Pruden answered the question that no one has seemed to ask: Why do we label certain crimes “hate-crimes,” when all crimes are initiated by hatred. He said:
“All murder is a hate crime, whether in Florida or Oklahoma. Sometimes, the hate is premeditated hate; sometimes, it’s hate only in the moment of the act. Murder has been a hate crime since Cain slew Abel and Romulus killed Remus, the ultimate expression of hate.”
Pruden adds that calling certain acts “hate crimes” is a meaningless sop to public opinion. The addition of the word “hate” doesn’t tell us the crime was based in hatred, it exists to make us despise the crime at face value, regardless of facts.
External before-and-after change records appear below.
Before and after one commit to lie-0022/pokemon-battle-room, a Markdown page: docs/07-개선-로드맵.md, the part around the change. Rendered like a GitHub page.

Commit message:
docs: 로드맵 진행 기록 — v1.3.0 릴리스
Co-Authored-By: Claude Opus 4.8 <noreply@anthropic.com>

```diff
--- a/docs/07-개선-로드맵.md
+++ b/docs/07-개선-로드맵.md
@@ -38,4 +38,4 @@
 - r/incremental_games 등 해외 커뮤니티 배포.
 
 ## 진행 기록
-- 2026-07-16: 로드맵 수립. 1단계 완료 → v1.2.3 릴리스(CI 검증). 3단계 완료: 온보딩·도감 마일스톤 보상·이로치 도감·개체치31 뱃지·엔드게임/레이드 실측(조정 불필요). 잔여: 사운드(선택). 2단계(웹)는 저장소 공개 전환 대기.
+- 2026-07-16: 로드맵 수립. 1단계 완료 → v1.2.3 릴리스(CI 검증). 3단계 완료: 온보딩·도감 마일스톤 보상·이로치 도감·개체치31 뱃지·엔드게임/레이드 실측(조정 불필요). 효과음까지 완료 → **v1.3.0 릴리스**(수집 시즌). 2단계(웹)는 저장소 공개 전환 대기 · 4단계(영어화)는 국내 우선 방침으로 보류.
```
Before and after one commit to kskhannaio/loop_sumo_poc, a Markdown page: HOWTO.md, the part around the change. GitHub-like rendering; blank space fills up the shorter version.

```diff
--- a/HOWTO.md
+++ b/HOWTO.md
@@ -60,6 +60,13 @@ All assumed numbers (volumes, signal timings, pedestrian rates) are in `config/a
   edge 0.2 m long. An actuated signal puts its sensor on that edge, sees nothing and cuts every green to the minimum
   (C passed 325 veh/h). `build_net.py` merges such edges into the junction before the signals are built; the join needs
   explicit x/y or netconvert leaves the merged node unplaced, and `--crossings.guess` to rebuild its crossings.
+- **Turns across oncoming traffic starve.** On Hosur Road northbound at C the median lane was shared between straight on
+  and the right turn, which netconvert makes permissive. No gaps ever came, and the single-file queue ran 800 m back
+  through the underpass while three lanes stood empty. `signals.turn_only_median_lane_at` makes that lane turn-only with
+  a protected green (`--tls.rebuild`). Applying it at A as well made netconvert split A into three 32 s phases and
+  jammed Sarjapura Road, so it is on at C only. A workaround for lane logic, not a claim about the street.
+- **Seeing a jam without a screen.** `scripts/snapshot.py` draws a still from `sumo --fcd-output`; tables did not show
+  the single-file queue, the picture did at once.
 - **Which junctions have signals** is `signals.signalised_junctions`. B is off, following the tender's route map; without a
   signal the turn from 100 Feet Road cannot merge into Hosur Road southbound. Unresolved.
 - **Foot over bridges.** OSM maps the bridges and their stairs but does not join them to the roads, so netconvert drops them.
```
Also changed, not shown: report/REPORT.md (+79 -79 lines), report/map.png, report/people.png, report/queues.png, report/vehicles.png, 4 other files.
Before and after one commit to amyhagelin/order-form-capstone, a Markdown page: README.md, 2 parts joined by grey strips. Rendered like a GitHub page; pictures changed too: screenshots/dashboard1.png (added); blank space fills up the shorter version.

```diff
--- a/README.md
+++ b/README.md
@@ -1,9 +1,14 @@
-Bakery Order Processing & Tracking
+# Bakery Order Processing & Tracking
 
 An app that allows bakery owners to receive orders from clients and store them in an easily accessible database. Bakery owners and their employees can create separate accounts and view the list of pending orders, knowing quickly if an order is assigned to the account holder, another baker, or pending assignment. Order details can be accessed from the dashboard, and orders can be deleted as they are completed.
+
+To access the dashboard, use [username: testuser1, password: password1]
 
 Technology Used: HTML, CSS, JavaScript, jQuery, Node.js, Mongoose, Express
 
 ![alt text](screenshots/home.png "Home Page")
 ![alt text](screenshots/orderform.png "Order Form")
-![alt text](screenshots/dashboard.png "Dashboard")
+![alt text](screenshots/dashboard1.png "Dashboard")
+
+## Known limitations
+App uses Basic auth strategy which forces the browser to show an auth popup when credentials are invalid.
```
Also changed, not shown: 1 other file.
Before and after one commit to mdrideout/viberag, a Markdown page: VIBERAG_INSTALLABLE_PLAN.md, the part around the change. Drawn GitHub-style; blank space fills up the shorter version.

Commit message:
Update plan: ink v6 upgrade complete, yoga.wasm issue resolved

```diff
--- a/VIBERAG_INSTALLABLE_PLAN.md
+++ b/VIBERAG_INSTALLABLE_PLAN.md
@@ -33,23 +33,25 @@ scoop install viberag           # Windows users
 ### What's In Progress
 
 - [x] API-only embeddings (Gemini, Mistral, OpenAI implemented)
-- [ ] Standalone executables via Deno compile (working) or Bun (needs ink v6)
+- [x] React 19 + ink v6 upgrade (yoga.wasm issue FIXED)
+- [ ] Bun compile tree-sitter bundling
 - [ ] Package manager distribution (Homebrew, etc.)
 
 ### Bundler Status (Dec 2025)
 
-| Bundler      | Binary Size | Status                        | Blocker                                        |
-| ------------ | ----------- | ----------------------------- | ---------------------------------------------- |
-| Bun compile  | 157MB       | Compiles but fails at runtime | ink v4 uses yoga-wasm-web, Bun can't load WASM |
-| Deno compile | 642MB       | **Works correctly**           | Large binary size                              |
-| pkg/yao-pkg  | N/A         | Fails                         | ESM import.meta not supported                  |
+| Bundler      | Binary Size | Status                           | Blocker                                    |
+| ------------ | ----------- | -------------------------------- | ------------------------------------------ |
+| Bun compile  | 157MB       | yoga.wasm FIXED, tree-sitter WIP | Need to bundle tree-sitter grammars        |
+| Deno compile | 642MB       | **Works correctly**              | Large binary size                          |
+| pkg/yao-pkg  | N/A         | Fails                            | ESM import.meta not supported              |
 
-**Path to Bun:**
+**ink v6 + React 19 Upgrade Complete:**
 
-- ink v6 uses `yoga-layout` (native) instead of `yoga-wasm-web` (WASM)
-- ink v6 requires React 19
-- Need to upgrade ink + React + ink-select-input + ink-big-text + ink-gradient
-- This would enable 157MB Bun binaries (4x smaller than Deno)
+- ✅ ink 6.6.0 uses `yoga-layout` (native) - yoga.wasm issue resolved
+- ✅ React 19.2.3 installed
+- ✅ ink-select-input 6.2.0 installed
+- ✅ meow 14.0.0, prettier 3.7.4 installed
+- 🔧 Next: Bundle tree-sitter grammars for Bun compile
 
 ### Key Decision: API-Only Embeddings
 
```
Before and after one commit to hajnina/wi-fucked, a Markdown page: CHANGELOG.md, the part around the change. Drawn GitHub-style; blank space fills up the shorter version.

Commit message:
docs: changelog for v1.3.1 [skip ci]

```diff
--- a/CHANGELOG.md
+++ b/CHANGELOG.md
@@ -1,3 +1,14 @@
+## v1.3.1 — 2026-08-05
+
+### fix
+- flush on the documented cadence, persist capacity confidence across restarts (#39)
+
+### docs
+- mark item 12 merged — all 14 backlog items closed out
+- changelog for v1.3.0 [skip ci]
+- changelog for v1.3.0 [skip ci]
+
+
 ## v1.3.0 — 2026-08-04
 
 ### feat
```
Specifically, liberal media utilized the term “hate-crime” to turn heads and to boost its numbers, and like yelling “fire” in a public courtyard, people turned. Then celebrities became involved and rallies formed.
All of a sudden, a little courtroom in Florida discussing the events of a self-defense case, evolved into a red-carpet carousel for the release of a scandalous and dramatized story for the ages.
Conversely, when news that Australian exchange student Chris Lane was murdered by three black teenagers for “the fun of it,” no one turned their heads. There was no concern from police, activists or celebrities over the lack of parenting these boys received, no concern for their exposure to violence, drugs and sex culture from the American media, and certainly no concern at all for the young, white, international student lying dead in a street in Duncan, Oklahoma.
Now is the time for our leaders to speak; to set aside racial boundaries and talk about the greater picture, like Dr. Martin Luther King Jr. 50 years ago today. In the wake of a firestorm spurred up by racial tensions, he spoke eloquently and rationally, bringing people together through his choice of words, not dividing them. He spoke of solving problems that ravage all Americans, not whites and blacks separately.
Unlike the liberal media, he convinced us to adopt justice, he didn’t command us to hate.
Our leaders need to remember that there is more to King’s name than a street and a holiday, just as there is more to a story than the front page of CNN.